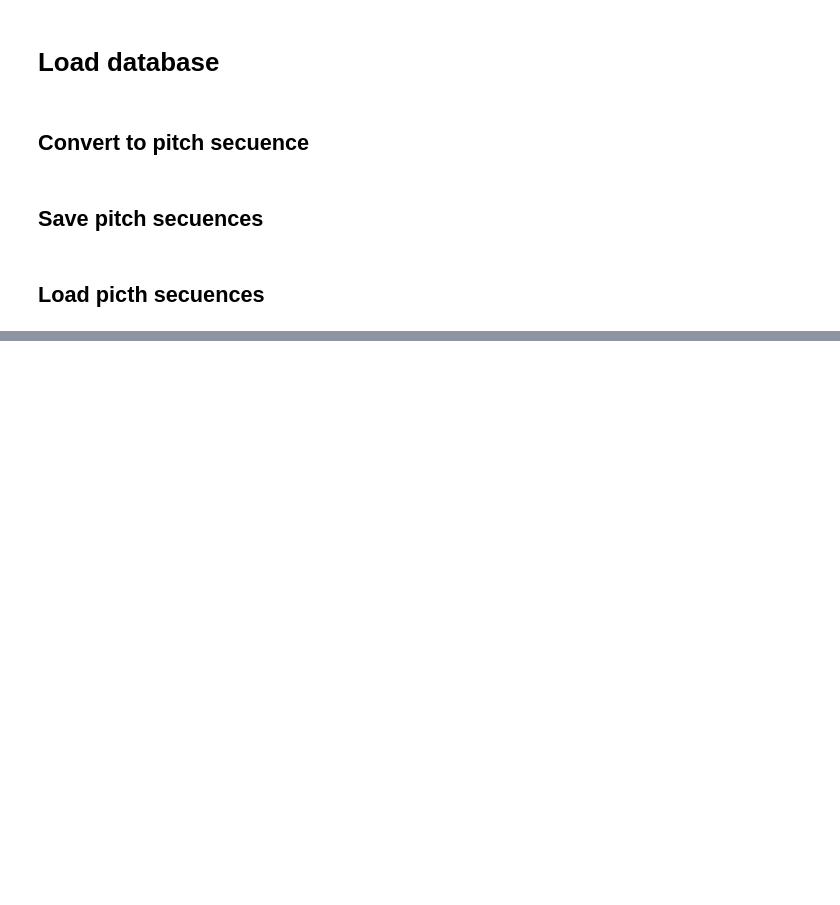
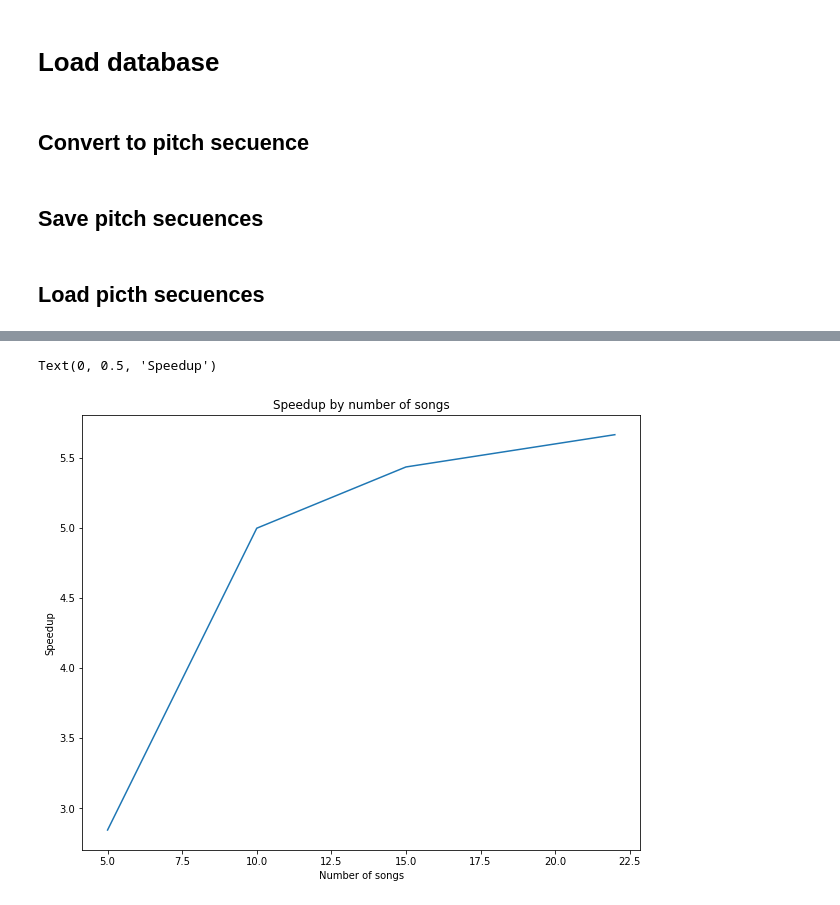
Before and after one commit to jsmera/qbh-cuda, a Jupyter notebook: main.ipynb, the cells around one changed output, grey strips where cells are left out. Cells and saved outputs as stored; diff of their text form; code cells hidden in the pictures; blank space fills up the shorter version.

```diff
--- a/main.ipynb
+++ b/main.ipynb
@@ -312,0 +346,10 @@ display(output)
+# %%
+fig = plt.figure(figsize=[10, 8])
+plt.plot(n_songs, speedups, figure=fig)
+plt.title("Speedup by number of songs", figure=fig)
+plt.xlabel("Number of songs", figure=fig)
+plt.ylabel("Speedup", figure=fig)
+plt.savefig("speedup.png", dpi=fig.dpi)
+# %% [output]
+Text(0, 0.5, 'Speedup')
+[figure, added]
```
Also changed, not shown: parts of 8 cells of this notebook, 18 other files.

### PROBLEM STATEMENT
Copy each line of the listing that includes "figure".

### EXERCISE RESULT
+fig = plt.figure(figsize=[10, 8])
+plt.plot(n_songs, speedups, figure=fig)
+plt.title("Speedup by number of songs", figure=fig)
+plt.xlabel("Number of songs", figure=fig)
+plt.ylabel("Speedup", figure=fig)
+[figure, added]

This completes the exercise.